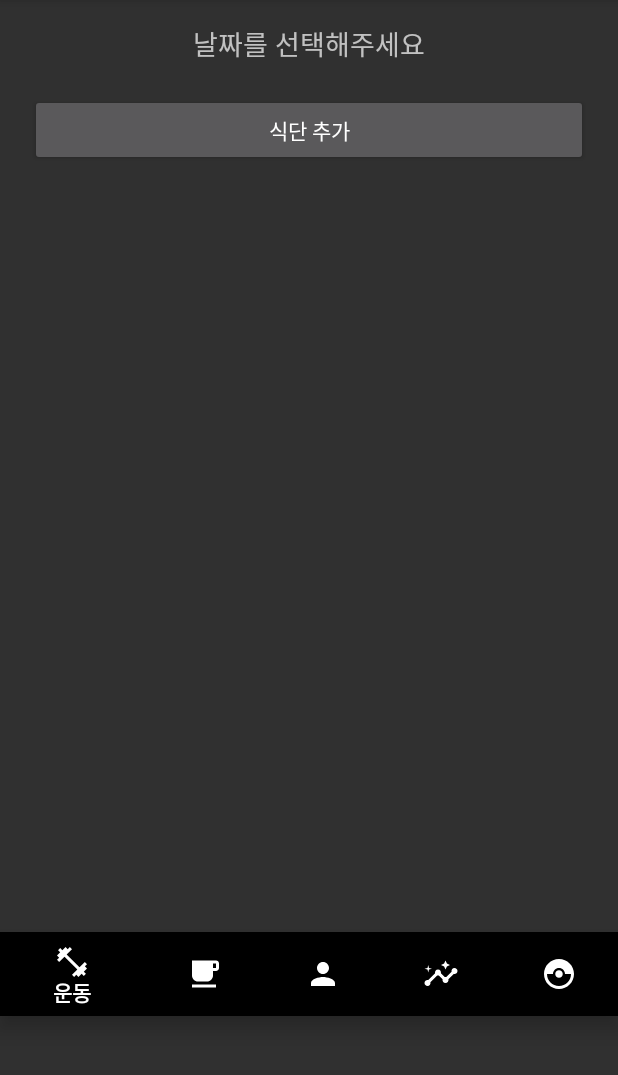
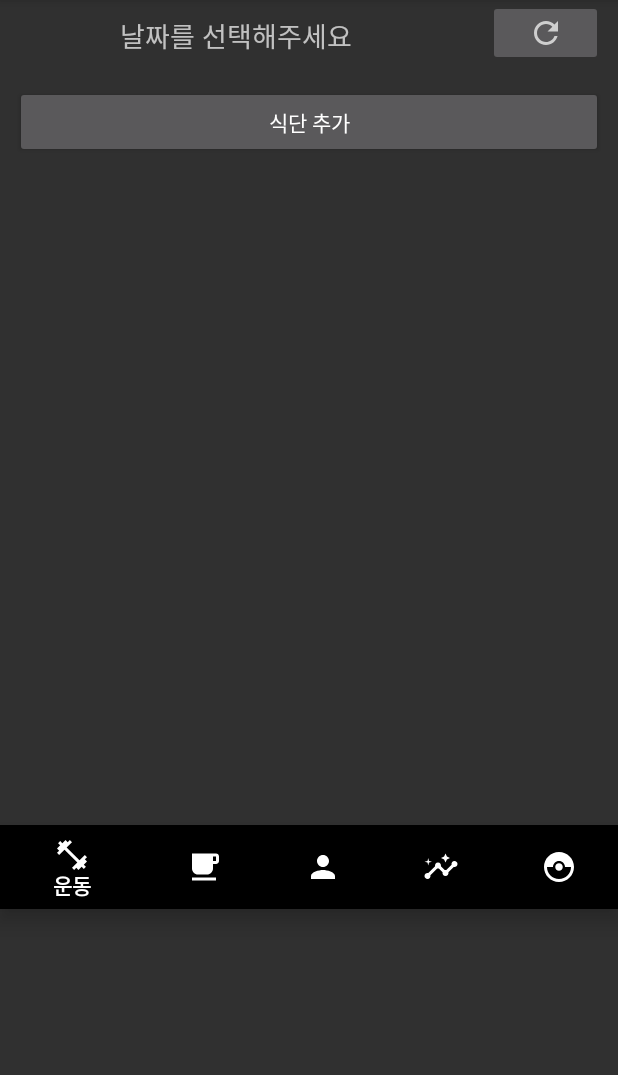
Before and after one commit to enyul3417/BodyManagerApp, an Android app: the DietActivity screen opened directly, with no data from a screen before it, on a phone screen of 412 x 824 dp, the part 84-1159 px from its top. Run offline under Robolectric (Android 15) with nearby library versions, the phone set to English and light mode, and no system bars.

Commit message:
edit diet recycler view

```diff
--- a/app/src/main/java/com/example/bodymanagerapp/menu/Diet/DietActivity.kt
+++ b/app/src/main/java/com/example/bodymanagerapp/menu/Diet/DietActivity.kt
@@ -20,6 +20,7 @@ import android.util.Log
 import android.view.LayoutInflater
 import android.view.Menu
 import android.view.MenuItem
+import android.view.View
 import android.widget.*
 import androidx.appcompat.widget.Toolbar
 import androidx.core.app.ActivityCompat
@@ -53,16 +54,9 @@ class DietActivity : AppCompatActivity() {
 
     //식단 관련 변수
     lateinit var text_date: TextView // 날짜
-    lateinit var button_diet_update: Button // 수정 버튼
-    lateinit var button_diet_delete: Button // 삭제 버튼
-
     lateinit var button_diet_add: Button // 식단 추가 버튼
+    lateinit var button_diet_refresh : ImageButton
     var date : String = ""
-
-    lateinit var diet_layout: LinearLayout // 식단이 추가되는 부분
-    lateinit var inflater: LayoutInflater
-
-    var currenturi: Uri? = null
 
     override fun onCreate(savedInstanceState: Bundle?) {
         super.onCreate(savedInstanceState)
@@ -76,7 +70,7 @@ class DietActivity : AppCompatActivity() {
 
         text_date = findViewById(R.id.date_text) // 날짜
         button_diet_add = findViewById(R.id.button_diet_add) // 식단 추가 버튼
-        diet_layout = findViewById(R.id.diet_layout)
+        button_diet_refresh = findViewById(R.id.button_diet_refresh)
 
         bottom_nav_view.setOnNavigationItemSelectedListener(bottomNavItemSelectedListener)
         setSupportActionBar(toolbar)
@@ -88,6 +82,7 @@ class DietActivity : AppCompatActivity() {
             DatePickerDialog(this, DatePickerDialog.OnDateSetListener { datePicker, y, m, d ->
                 date = "${y}년 ${m + 1}월 ${d}일"
                 text_date.text = date
+                // 해당 날짜에 저장된 식단들 불러오기
                 data.addAll(loadDiet())
                 rvAdapter = DietRecyclerViewAdapter(data, this, rv) {
                     data, num ->
@@ -97,6 +92,7 @@ class DietActivity : AppCompatActivity() {
                 }
                 rv.adapter = rvAdapter
                 rv.layoutManager = LinearLayoutManager(this)
+                rv.visibility = View.VISIBLE
             }, cal.get(Calendar.YEAR), cal.get(Calendar.MONTH), cal.get(Calendar.DATE)).show()
         }
 
@@ -111,6 +107,10 @@ class DietActivity : AppCompatActivity() {
                 startActivity(intent)
                 //rvAdapter.notifyDataSetChanged()
             }
+        }
+
+        button_diet_refresh.setOnClickListener {
+            rvAdapter.notifyDataSetChanged()
         }
     }
 
--- a/app/src/main/java/com/example/bodymanagerapp/menu/Diet/NewDietActivity.kt
+++ b/app/src/main/java/com/example/bodymanagerapp/menu/Diet/NewDietActivity.kt
@@ -49,7 +49,7 @@ class NewDietActivity : AppCompatActivity() {
 
     var currenturi: Uri?=null // 사진 uri
 
-    lateinit var rvAdapter: DietRecyclerViewAdapter
+    val dietActivity = DietActivity()
 
     override fun onCreate(savedInstanceState: Bundle?) {
         super.onCreate(savedInstanceState)
@@ -92,12 +92,12 @@ class NewDietActivity : AppCompatActivity() {
                 Toast.makeText(this, "수정되었습니다.", Toast.LENGTH_SHORT).show()
             }
             finish()
-
+            //dietActivity.rvAdapter.notifyDataSetChanged()
         }
 
         // 취소 버튼 클릭 시
         button_diet_cancel.setOnClickListener{
-
+            finish()
         }
     }
 
--- /dev/null
+++ b/app/src/main/res/drawable/ic_baseline_refresh_24.xml
@@ -0,0 +1,10 @@
+<vector xmlns:android="http://schemas.android.com/apk/res/android"
+    android:width="24dp"
+    android:height="24dp"
+    android:viewportWidth="24"
+    android:viewportHeight="24"
+    android:tint="?attr/colorControlNormal">
+  <path
+      android:fillColor="@android:color/white"
+      android:pathData="M17.65,6.35C16.2,4.9 14.21,4 12,4c-4.42,0 -7.99,3.58 -7.99,8s3.57,8 7.99,8c3.73,0 6.84,-2.55 7.73,-6h-2.08c-0.82,2.33 -3.04,4 -5.65,4 -3.31,0 -6,-2.69 -6,-6s2.69,-6 6,-6c1.66,0 3.14,0.69 4.22,1.78L13,11h7V4l-2.35,2.35z"/>
+</vector>
--- a/app/src/main/res/layout/activity_diet.xml
+++ b/app/src/main/res/layout/activity_diet.xml
@@ -35,49 +35,53 @@
 
     <ScrollView
         android:layout_width="match_parent"
-        android:layout_height="621dp">
+        android:layout_height="550dp">
 
         <LinearLayout
             android:layout_width="match_parent"
-            android:layout_height="wrap_content"
+            android:layout_height="match_parent"
             android:orientation="vertical">
 
             <LinearLayout
-                android:id="@+id/diet_layout"
                 android:layout_width="match_parent"
-                android:layout_height="wrap_content"
-                android:layout_marginTop="15dp"
-                android:gravity="center"
-                android:orientation="vertical">
-
+                android:layout_height="wrap_content">
                 <TextView
                     android:id="@+id/date_text"
                     android:layout_width="wrap_content"
                     android:layout_height="wrap_content"
-                    android:layout_weight="1"
                     android:gravity="center"
+                    android:layout_margin="10dp"
+                    android:layout_weight="5"
                     android:text="날짜를 선택해주세요"
                     android:textSize="18sp" />
+                <ImageButton
+                    android:id="@+id/button_diet_refresh"
+                    android:layout_width="wrap_content"
+                    android:layout_height="wrap_content"
+                    android:src="@drawable/ic_baseline_refresh_24"
+                    android:layout_weight="1"
+                    android:layout_marginHorizontal="10dp"/>
             </LinearLayout>
 
-            <androidx.recyclerview.widget.RecyclerView
-                android:id="@+id/recycler_diet"
-                android:layout_width="match_parent"
-                android:layout_height="wrap_content"
-                app:layoutManager="androidx.recyclerview.widget.LinearLayoutManager"
-                tools:listitem="@layout/diet_items" />
 
             <LinearLayout
                 android:layout_width="match_parent"
+                android:layout_height="wrap_content">
+
+                <androidx.recyclerview.widget.RecyclerView
+                    android:id="@+id/recycler_diet"
+                    android:layout_width="match_parent"
+                    android:layout_height="match_parent"
+                    app:layoutManager="androidx.recyclerview.widget.LinearLayoutManager"
+                    tools:listitem="@layout/diet_items"
+                    android:visibility="gone"/>
+            </LinearLayout>
+            <Button
+                android:id="@+id/button_diet_add"
+                android:layout_width="match_parent"
                 android:layout_height="wrap_content"
-                android:layout_margin="20dp">
-
-                <Button
-                    android:id="@+id/button_diet_add"
-                    android:layout_width="match_parent"
-                    android:layout_height="wrap_content"
-                    android:text="식단 추가" />
-            </LinearLayout>
+                android:layout_margin="10dp"
+                android:text="식단 추가" />
 
         </LinearLayout>
 
@@ -91,5 +95,5 @@
         android:background="@color/black"
         app:itemIconTint="@color/white"
         app:itemTextColor="@color/white"
-        app:menu="@menu/bottom_nav"/>
+        app:menu="@menu/bottom_nav" />
 </LinearLayout>
```
Also changed, not shown: app/src/main/java/com/example/bodymanagerapp/menu/Diet/DietRecyclerViewAdapter.kt (+3 -20 lines), app/src/main/res/layout/diet_items.xml (+7 -5 lines).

▶ **WORK TO COMPLETE**
Make an exact copy of every entry above, but keep the pictures out of it.

▶ **ANSWER SPACE**
Before and after one commit to enyul3417/BodyManagerApp, an Android app: the DietActivity screen opened directly, with no data from a screen before it, on a phone screen of 412 x 824 dp, the part 84-1159 px from its top. Run offline under Robolectric (Android 15) with nearby library versions, the phone set to English and light mode, and no system bars.

Commit message:
edit diet recycler view

```diff
--- a/app/src/main/java/com/example/bodymanagerapp/menu/Diet/DietActivity.kt
+++ b/app/src/main/java/com/example/bodymanagerapp/menu/Diet/DietActivity.kt
@@ -20,6 +20,7 @@ import android.util.Log
 import android.view.LayoutInflater
 import android.view.Menu
 import android.view.MenuItem
+import android.view.View
 import android.widget.*
 import androidx.appcompat.widget.Toolbar
 import androidx.core.app.ActivityCompat
@@ -53,16 +54,9 @@ class DietActivity : AppCompatActivity() {
 
     //식단 관련 변수
     lateinit var text_date: TextView // 날짜
-    lateinit var button_diet_update: Button // 수정 버튼
-    lateinit var button_diet_delete: Button // 삭제 버튼
-
     lateinit var button_diet_add: Button // 식단 추가 버튼
+    lateinit var button_diet_refresh : ImageButton
     var date : String = ""
-
-    lateinit var diet_layout: LinearLayout // 식단이 추가되는 부분
-    lateinit var inflater: LayoutInflater
-
-    var currenturi: Uri? = null
 
     override fun onCreate(savedInstanceState: Bundle?) {
         super.onCreate(savedInstanceState)
@@ -76,7 +70,7 @@ class DietActivity : AppCompatActivity() {
 
         text_date = findViewById(R.id.date_text) // 날짜
         button_diet_add = findViewById(R.id.button_diet_add) // 식단 추가 버튼
-        diet_layout = findViewById(R.id.diet_layout)
+        button_diet_refresh = findViewById(R.id.button_diet_refresh)
 
         bottom_nav_view.setOnNavigationItemSelectedListener(bottomNavItemSelectedListener)
         setSupportActionBar(toolbar)
@@ -88,6 +82,7 @@ class DietActivity : AppCompatActivity() {
             DatePickerDialog(this, DatePickerDialog.OnDateSetListener { datePicker, y, m, d ->
                 date = "${y}년 ${m + 1}월 ${d}일"
                 text_date.text = date
+                // 해당 날짜에 저장된 식단들 불러오기
                 data.addAll(loadDiet())
                 rvAdapter = DietRecyclerViewAdapter(data, this, rv) {
                     data, num ->
@@ -97,6 +92,7 @@ class DietActivity : AppCompatActivity() {
                 }
                 rv.adapter = rvAdapter
                 rv.layoutManager = LinearLayoutManager(this)
+                rv.visibility = View.VISIBLE
             }, cal.get(Calendar.YEAR), cal.get(Calendar.MONTH), cal.get(Calendar.DATE)).show()
         }
 
@@ -111,6 +107,10 @@ class DietActivity : AppCompatActivity() {
                 startActivity(intent)
                 //rvAdapter.notifyDataSetChanged()
             }
+        }
+
+        button_diet_refresh.setOnClickListener {
+            rvAdapter.notifyDataSetChanged()
         }
     }
 
--- a/app/src/main/java/com/example/bodymanagerapp/menu/Diet/NewDietActivity.kt
+++ b/app/src/main/java/com/example/bodymanagerapp/menu/Diet/NewDietActivity.kt
@@ -49,7 +49,7 @@ class NewDietActivity : AppCompatActivity() {
 
     var currenturi: Uri?=null // 사진 uri
 
-    lateinit var rvAdapter: DietRecyclerViewAdapter
+    val dietActivity = DietActivity()
 
     override fun onCreate(savedInstanceState: Bundle?) {
         super.onCreate(savedInstanceState)
@@ -92,12 +92,12 @@ class NewDietActivity : AppCompatActivity() {
                 Toast.makeText(this, "수정되었습니다.", Toast.LENGTH_SHORT).show()
             }
             finish()
-
+            //dietActivity.rvAdapter.notifyDataSetChanged()
         }
 
         // 취소 버튼 클릭 시
         button_diet_cancel.setOnClickListener{
-
+            finish()
         }
     }
 
--- /dev/null
+++ b/app/src/main/res/drawable/ic_baseline_refresh_24.xml
@@ -0,0 +1,10 @@
+<vector xmlns:android="http://schemas.android.com/apk/res/android"
+    android:width="24dp"
+    android:height="24dp"
+    android:viewportWidth="24"
+    android:viewportHeight="24"
+    android:tint="?attr/colorControlNormal">
+  <path
+      android:fillColor="@android:color/white"
+      android:pathData="M17.65,6.35C16.2,4.9 14.21,4 12,4c-4.42,0 -7.99,3.58 -7.99,8s3.57,8 7.99,8c3.73,0 6.84,-2.55 7.73,-6h-2.08c-0.82,2.33 -3.04,4 -5.65,4 -3.31,0 -6,-2.69 -6,-6s2.69,-6 6,-6c1.66,0 3.14,0.69 4.22,1.78L13,11h7V4l-2.35,2.35z"/>
+</vector>
--- a/app/src/main/res/layout/activity_diet.xml
+++ b/app/src/main/res/layout/activity_diet.xml
@@ -35,49 +35,53 @@
 
     <ScrollView
         android:layout_width="match_parent"
-        android:layout_height="621dp">
+        android:layout_height="550dp">
 
         <LinearLayout
             android:layout_width="match_parent"
-            android:layout_height="wrap_content"
+            android:layout_height="match_parent"
             android:orientation="vertical">
 
             <LinearLayout
-                android:id="@+id/diet_layout"
                 android:layout_width="match_parent"
-                android:layout_height="wrap_content"
-                android:layout_marginTop="15dp"
-                android:gravity="center"
-                android:orientation="vertical">
-
+                android:layout_height="wrap_content">
                 <TextView
                     android:id="@+id/date_text"
                     android:layout_width="wrap_content"
                     android:layout_height="wrap_content"
-                    android:layout_weight="1"
                     android:gravity="center"
+                    android:layout_margin="10dp"
+                    android:layout_weight="5"
                     android:text="날짜를 선택해주세요"
                     android:textSize="18sp" />
+                <ImageButton
+                    android:id="@+id/button_diet_refresh"
+                    android:layout_width="wrap_content"
+                    android:layout_height="wrap_content"
+                    android:src="@drawable/ic_baseline_refresh_24"
+                    android:layout_weight="1"
+                    android:layout_marginHorizontal="10dp"/>
             </LinearLayout>
 
-            <androidx.recyclerview.widget.RecyclerView
-                android:id="@+id/recycler_diet"
-                android:layout_width="match_parent"
-                android:layout_height="wrap_content"
-                app:layoutManager="androidx.recyclerview.widget.LinearLayoutManager"
-                tools:listitem="@layout/diet_items" />
 
             <LinearLayout
                 android:layout_width="match_parent"
+                android:layout_height="wrap_content">
+
+                <androidx.recyclerview.widget.RecyclerView
+                    android:id="@+id/recycler_diet"
+                    android:layout_width="match_parent"
+                    android:layout_height="match_parent"
+                    app:layoutManager="androidx.recyclerview.widget.LinearLayoutManager"
+                    tools:listitem="@layout/diet_items"
+                    android:visibility="gone"/>
+            </LinearLayout>
+            <Button
+                android:id="@+id/button_diet_add"
+                android:layout_width="match_parent"
                 android:layout_height="wrap_content"
-                android:layout_margin="20dp">
-
-                <Button
-                    android:id="@+id/button_diet_add"
-                    android:layout_width="match_parent"
-                    android:layout_height="wrap_content"
-                    android:text="식단 추가" />
-            </LinearLayout>
+                android:layout_margin="10dp"
+                android:text="식단 추가" />
 
         </LinearLayout>
 
@@ -91,5 +95,5 @@
         android:background="@color/black"
         app:itemIconTint="@color/white"
         app:itemTextColor="@color/white"
-        app:menu="@menu/bottom_nav"/>
+        app:menu="@menu/bottom_nav" />
 </LinearLayout>
```
Also changed, not shown: app/src/main/java/com/example/bodymanagerapp/menu/Diet/DietRecyclerViewAdapter.kt (+3 -20 lines), app/src/main/res/layout/diet_items.xml (+7 -5 lines).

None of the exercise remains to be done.